By Nicole Schmidt
Ryerson’s new media program focuses on computer programming, electronics, networking, social media, and digital art. It gives students an opportunity to create, experiment, and become thinking artists in the world of continuously evolving media.
But since the program covers such a broad spectrum of material, some students enter the program not knowing what to expect. However, a plan to merge new media with radio and television arts aims to make it easier for these students to discover what their program has to offer.
Fourth-year new media student Amanda Wood was one of those confused first-years. She has always enjoyed working with computers, which is what made her apply. But she entered the program not knowing what she wanted to do after graduation.
“I was hoping that the program would give me an idea for a career,” said Wood.
Once she started classes, Wood said that she was unsure if the program was what she wanted. It was different than she expected it to be.
She says that she’s finally realized that new media is the place for her.
Wood says that her four years here have been filled with valuable learning experiences and opportunities. For her final thesis project, she worked on programming an audio environment to create a virtual reality experience for the participant. Her project will be displayed in the upcoming new media showcase.
With graduation just around the corner, Wood has a job lined up that begins in May. She will be working with a branding manager and a graphic designer taking care of the online components for a company that offers fine dining experiences in and around Toronto area.
“It’s something I never would have thought I’d be into in first year, but it’s definitely something I’m really excited about,” said Wood.
Like Wood, first year new media student Joshua Samways also didn’t know what to expect from the program. He was hoping to learn about video game design, but says that there hasn’t been much focus on that component.
Instead, he’s learning a lot about computer programming and networking.
Although new media isn’t exactly what he thought it would be, Samways says that he’s still enjoying what he’s learning.
“I’m not disappointed, I’m happy,” said Samways. “There’s so much to learn and it’s all been so helpful.”
This coming year, new media will say farewell to the image arts department and find a new home in RTA for the upcoming year. The two programs will now form the RTA school of media, continuing to offer students a bachelor of fine arts in new media, or a bachelor of arts in RTA.
By joining RTA, Lila Pine, the new media RTA program director, says the new media program will gain the support that it needs to grow and flourish.
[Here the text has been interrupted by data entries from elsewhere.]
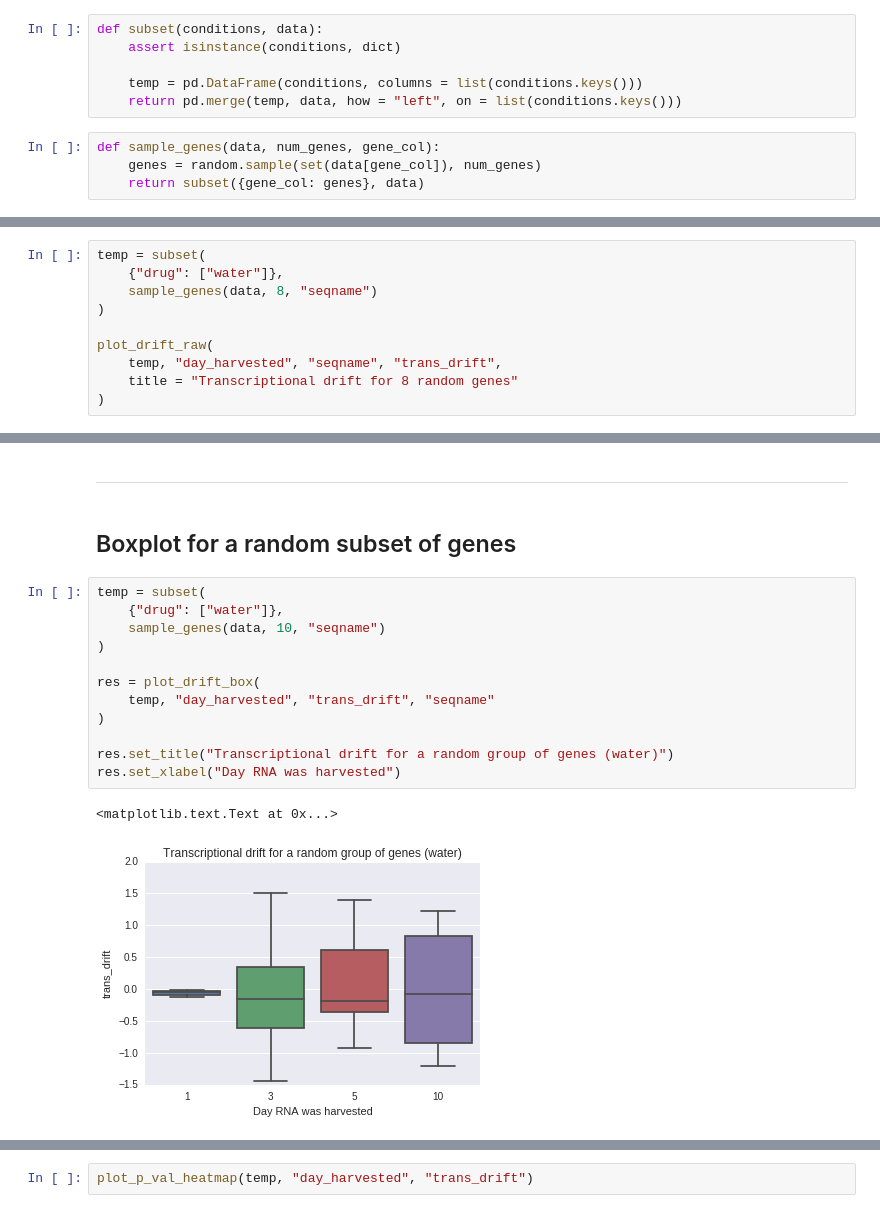
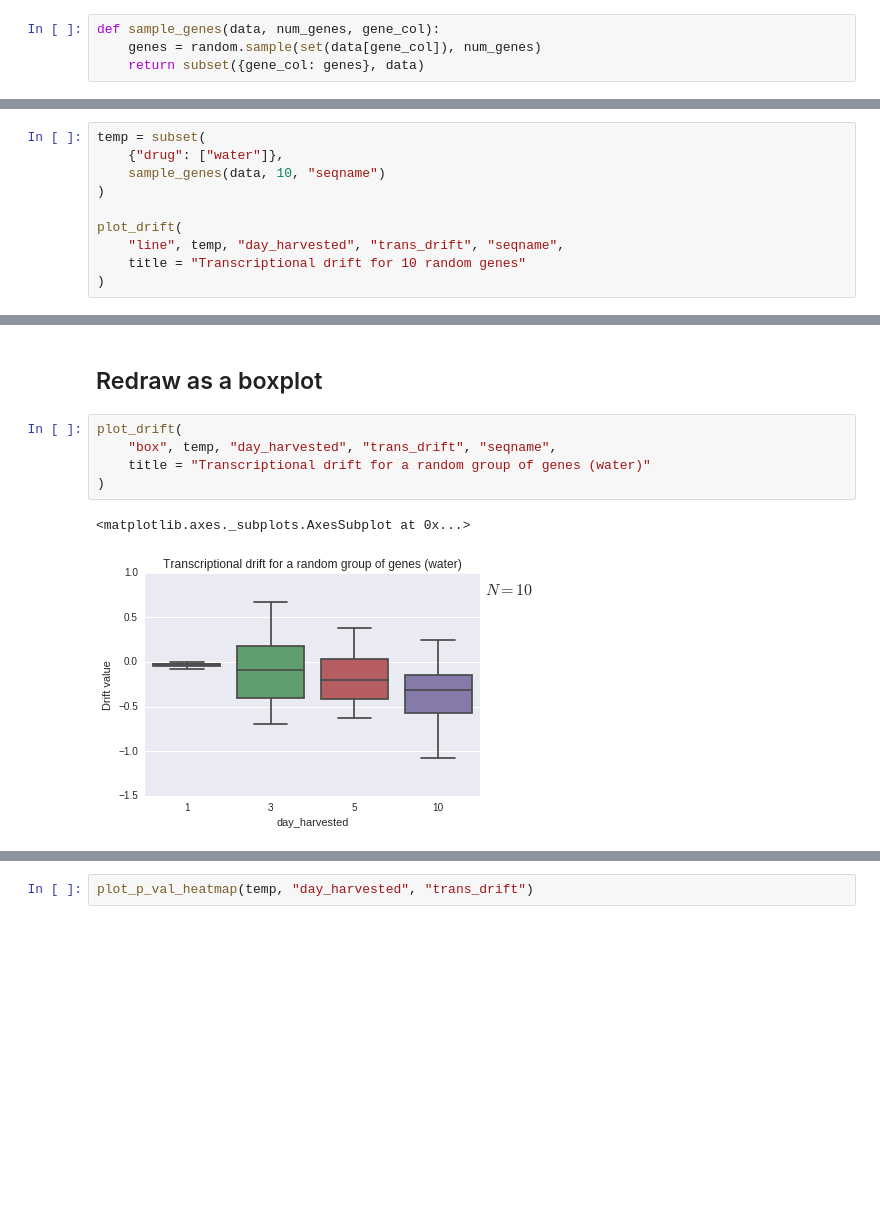
Before and after one commit to veleritas/ageing, a Jupyter notebook: analysis/worm_plots.ipynb, the cells around one changed output, grey strips where cells are left out. Cells and saved outputs as stored; diff of their text form; blank space fills up the shorter version.

```diff
--- a/analysis/worm_plots.ipynb
+++ b/analysis/worm_plots.ipynb
@@ -101,9 +42,3 @@ def plot_p_val_heatmap(data, group_cols, drift_col, figsize = (5, 5)):
-# %%
-def subset(conditions, data):
-    assert isinstance(conditions, dict)
-
-    temp = pd.DataFrame(conditions, columns = list(conditions.keys()))
-    return pd.merge(temp, data, how = "left", on = list(conditions.keys()))
 # %%
 def sample_genes(data, num_genes, gene_col):
     genes = random.sample(set(data[gene_col]), num_genes)
@@ -113,12 +48,12 @@ def sample_genes(data, num_genes, gene_col):
 # %%
 temp = subset(
     {"drug": ["water"]},
-    sample_genes(data, 8, "seqname")
+    sample_genes(data, 10, "seqname")
 )
 
-plot_drift_raw(
-    temp, "day_harvested", "seqname", "trans_drift",
-    title = "Transcriptional drift for 8 random genes"
+plot_drift(
+    "line", temp, "day_harvested", "trans_drift", "seqname",
+    title = "Transcriptional drift for 10 random genes"
 )
 # %% [output]
 <matplotlib.axes._subplots.AxesSubplot at 0x...>
@@ -126,22 +61,13 @@ plot_drift_raw(
-# %% [markdown]
----
-# %% [markdown]
-## Boxplot for a random subset of genes
+# %% [markdown]
+## Redraw as a boxplot
 # %%
-temp = subset(
-    {"drug": ["water"]},
-    sample_genes(data, 10, "seqname")
+plot_drift(
+    "box", temp, "day_harvested", "trans_drift", "seqname",
+    title = "Transcriptional drift for a random group of genes (water)"
 )
-
-res = plot_drift_box(
-    temp, "day_harvested", "trans_drift", "seqname"
-)
-
-res.set_title("Transcriptional drift for a random group of genes (water)")
-res.set_xlabel("Day RNA was harvested")
 # %% [output]
-<matplotlib.text.Text at 0x...>
+<matplotlib.axes._subplots.AxesSubplot at 0x...>
-[figure, old version]
+[figure, new version]
 # %%
 plot_p_val_heatmap(temp, "day_harvested", "trans_drift")
 # %% [output]
```
Also changed, not shown: parts of 27 cells of this notebook.
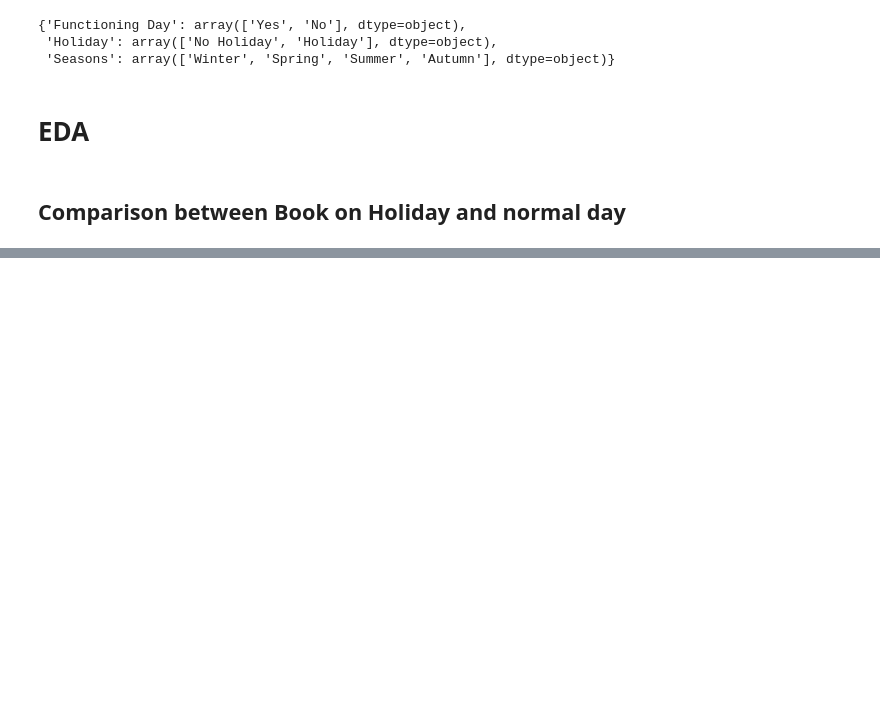
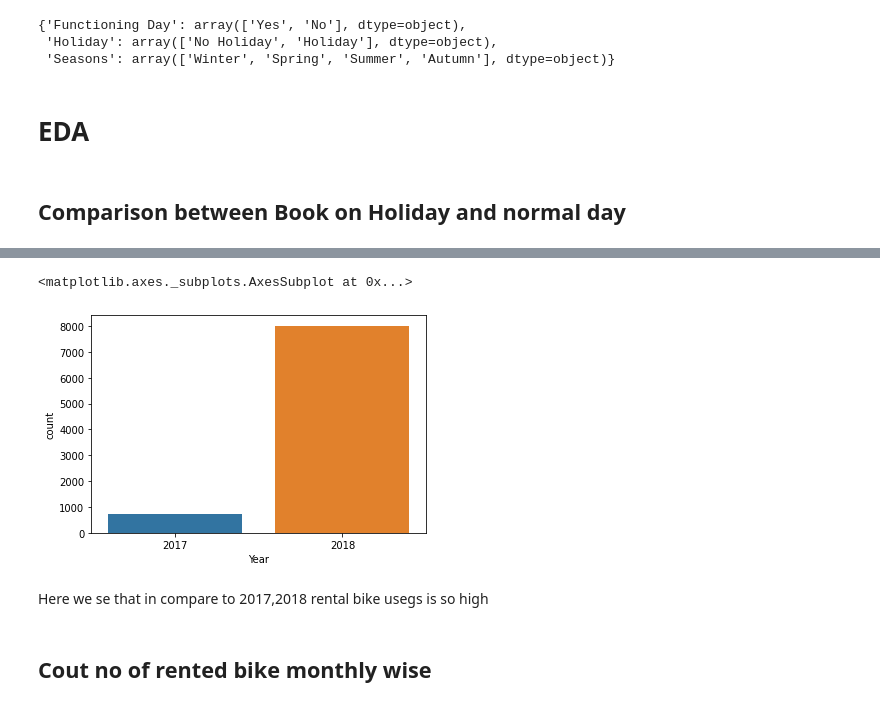
Before and after one commit to satyam-jyoti-sankar/Bike-Sharing-Demand-Prediction-, a Jupyter notebook: Bike_Sharing_Demand_Prediction_Capstone_Project.ipynb, the cells around one changed output, grey strips where cells are left out. Cells and saved outputs as stored; diff of their text form; code cells hidden in the pictures; blank space fills up the shorter version.

```diff
--- a/Bike_Sharing_Demand_Prediction_Capstone_Project.ipynb
+++ b/Bike_Sharing_Demand_Prediction_Capstone_Project.ipynb
@@ -254,0 +249,9 @@ y
+# %%
+sns.countplot(x="Year", data=df)
+# %% [output]
+<matplotlib.axes._subplots.AxesSubplot at 0x...>
+[figure, added]
+# %% [markdown]
+Here we se that in compare to 2017,2018 rental bike usegs is so high
+# %% [markdown]
+## Cout no of rented bike monthly wise
```
Also changed, not shown: parts of 26 cells of this notebook.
“[New media] will truly be the playground where students set their imaginations free, something the New Media faculty have envisioned for a long time,” said Pine. “Our dreams for our students are finally coming true with this move.”